[27] See, for example, “The Church’s Teaching Authority–Faith–Morals”, in Joseph Ratzinger et al., Principles of Christian Morality (San Francisco: Ignatius Press, 1986); Joseph Ratzinger, La via della fede: Le ragioni dell’ etica nell’ epoca presente (Milan: Ares, 1996); Joseph Ratzinger, “Conscience and Truth”, in Crisis of Conscience, ed. John M. Haas (New York: Crossroad, 1996), pp. 1-20.

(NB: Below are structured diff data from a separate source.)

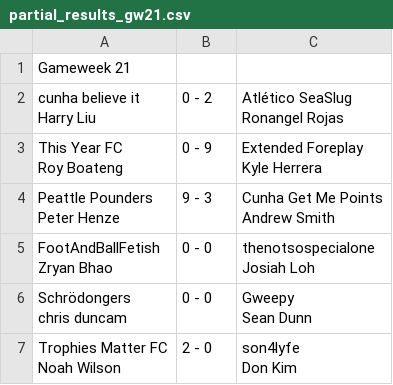
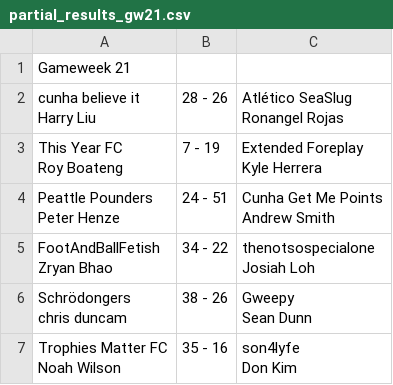
Before and after one commit to harryfliu/fpl_draft_2526, a CSV file: gw21/partial_results_gw21.csv, drawn as a sheet.

```diff
--- a/gw21/partial_results_gw21.csv
+++ b/gw21/partial_results_gw21.csv
@@ -1,19 +1,19 @@
 Gameweek 21,,
-"cunha believe it
-Harry Liu",0 - 2,"Atlético SeaSlug
-Ronangel Rojas"
-"This Year FC
-Roy Boateng",0 - 9,"Extended Foreplay
-Kyle Herrera"
-"Peattle Pounders
-Peter Henze",9 - 3,"Cunha Get Me Points
-Andrew Smith"
-"FootAndBallFetish
-Zryan Bhao",0 - 0,"thenotsospecialone
-Josiah Loh"
-"Schrödongers
-chris duncam",0 - 0,"Gweepy
-Sean Dunn"
-"Trophies Matter FC
-Noah Wilson",2 - 0,"son4lyfe
-Don Kim"
+"cunha believe it
+Harry Liu",28 - 26,"Atlético SeaSlug
+Ronangel Rojas"
+"This Year FC
+Roy Boateng",7 - 19,"Extended Foreplay
+Kyle Herrera"
+"Peattle Pounders
+Peter Henze",24 - 51,"Cunha Get Me Points
+Andrew Smith"
+"FootAndBallFetish
+Zryan Bhao",34 - 22,"thenotsospecialone
+Josiah Loh"
+"Schrödongers
+chris duncam",38 - 26,"Gweepy
+Sean Dunn"
+"Trophies Matter FC
+Noah Wilson",35 - 16,"son4lyfe
+Don Kim"
```
Also changed, not shown: gw21/players_gw21.csv, 8 other files.
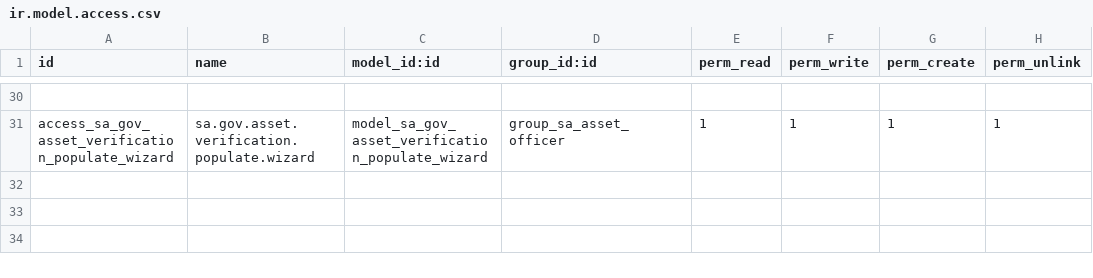
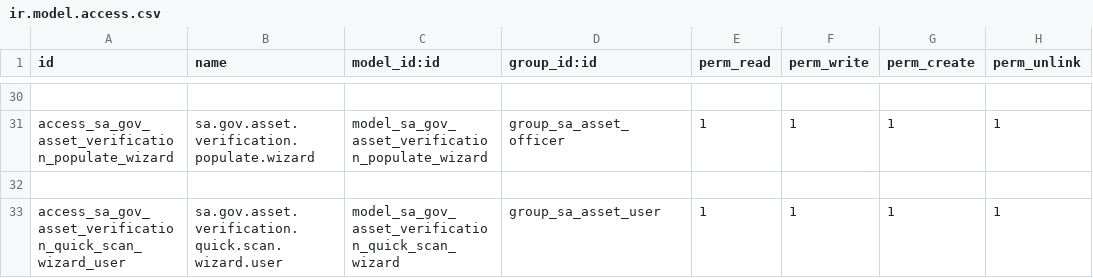
Before and after one commit to motouny/mto-odoo-apps, a CSV file: sa_gov_fixed_assets/security/ir.model.access.csv, drawn as a sheet; only a part is shown, gaps mark what is left out; the diff names each change by its address in the sheet, - before the commit and + after, or states it on an @@ line.

```diff
--- a/sa_gov_fixed_assets/security/ir.model.access.csv
+++ b/sa_gov_fixed_assets/security/ir.model.access.csv
+row 32: (empty)
+row 33: access_sa_gov_asset_verification_quick_scan_wizard_user | sa.gov.asset.verification.quick.scan.wizard.user | model_sa_gov_asset_verification_quick_scan_wizard | group_sa_asset_user | 1 | 1 | 1 | 1
```
Also changed, not shown: 11 other files.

[28] See, for example, the following by Joseph Ratzinger: Church, Ecumenism and Politics: New Essays in Ecclesiology (Slough: St. Paul Publications, 1988 [Editor’s note: Now available from Ignatius Press under the title, Church, Ecumenism and Politics: New Endeavors in Ecclesiology [2008]); Wahrheit, Werte, Macht: PrŸfsteine derpluralistischen Gesellschaft (Freiburg im Breisgau: Herder, 1993); A Turning Point for Europe (San Francisco: Ignatius Press, 1994); Christianity and the Crisis of Cultures (San Francisco: Ignatius Press, 2006); Values in a Time of Upheaval (New York: Crossroad; San Francisco: Ignatius Press, 2006).

[29] The diary entry is dated February 28, 1954; see Romano Guardini, Wahrheit des Denkens und Wahrheit des Tuns, 3rd ed. (Paderborn: Schšningh, 1980), p. 8; Ratzinger, The Nature and Mission of Theology, p. 92, n. 20.

[30] See Joseph Ratzinger, Journey towards Easter: Retreat Given in the Vatican in the Presence of Pope John Paul II (Slough: St. Paul Publications, 1987).

[31] See Joseph Ratzinger, The Yes of Jesus Christ: Spiritual Exercises in Faith, Hope and Love (New York: Crossroad, 2005), originally published as To Look on Christ: Exercises in Faith, Hope and Love (New York: Crossroad, 1991).

[32] Joseph Ratzinger, Behold the Pierced One: An Approach to a Spiritual Christology (San Francisco: Ignatius Press, 1986).

[33] See Joseph Ratzinger, Ministers of Your Joy: Meditations on Priestly Spirituality (Slough: St. Paul Publications, 1989).

[34] Joseph Ratzinger (Pope Benedict XVI), Jesus of Nazareth: From the Baptism in the Jordan to the Transfiguration (New York: Doubleday, 2007), pp. 128-68.

[35] Joseph Ratzinger, Salt of the Earth: Christianity and the Catholic Church at the End of the Millennium, An Interview with Peter Seewald (San Francisco: Ignatius Press, 1997), pp. 65-66.